There’s a bit of confusion here that’s a left over from the systems we have developed to label and classify plants throughout history. When is a conifer not a pine? The Romans considered all types of conifers which had needle-like foliage, pines, spruces. firs, etc, as pines. Even Linnaeus, in his famous 1753 Species Plantarum, the first to describe plants in modern binomial scientific terms, did not differentiate the genus Pinus from spruces, firs, hemlocks and larches. Then people started to get much more picky and to drill down into the differences: Phillip Miller described the genera Abies as Firs,

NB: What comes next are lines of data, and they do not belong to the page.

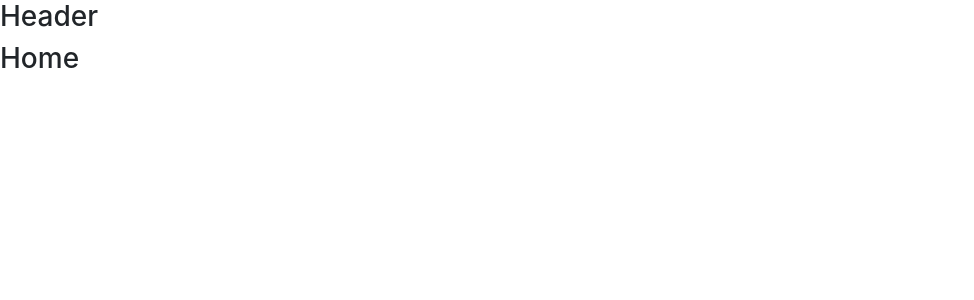
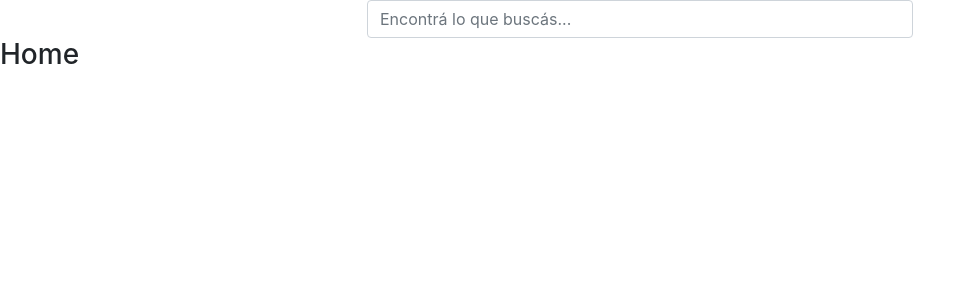
Before and after one commit to flordemol/Proyecto-MeLi-con-React, a React (Create React App) app: page / in a window 1280 px wide. Shown: the top 300 px of the page, without its empty margins (0-974 px from the left). Built offline with nearby package versions, Linux system fonts and the light colour scheme.

Commit message:
Header sin funcionalidad

```diff
--- a/src/Components/Header/Header.js
+++ b/src/Components/Header/Header.js
@@ -1,9 +1,25 @@
-const Header = () => {
+import React, { useState } from 'react';
+import { Container, Row, Col, Form, Button } from 'react-bootstrap';
+
+const Header = React.memo(() => {
+    const search = (e) => {}
+
     return (
-        <>
-            <h3>Header</h3>
-        </>
+        <Container>
+            <Row className="justify-content-center">
+                <Col md={6}>
+                    <Form onSubmit={search}>
+                        <Form.Group>
+                            <Form.Control
+                                type="text"
+                                placeholder="Encontrá lo que buscás..."
+                            />
+                        </Form.Group>
+                    </Form>
+                </Col>
+            </Row>
+        </Container>
      );
-}
+});
 
 export default Header;
```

Abies koreana Image:http://conifersociety.org/conifers/conifer/abies/koreana/
and Larix as Larches.
While Elie-Abel Carriere, described the genera Tsuga s Hemlocks,
and Pseudotsuga she called Douglas Firs.
Whatever your views on the correct definition of a pinetum there’s no argument that the coming months are a great time to visit them.
I have recently been introduced to the one at Goudhurst in Kent – the Bedgebury Pinetum. It is a really lovely place for a gentle but invigorating walk but what I didn’t know until looking at their website is that it is the most important single site for conifer conservation in the world.
Of course we’ll all soon be thinking about which pine or conifer or fir we’ll be giving a home to this Christmas. When you check out yours think of the magnificent trees they can grow up to be and perhaps get a moment to walk in a pinetum.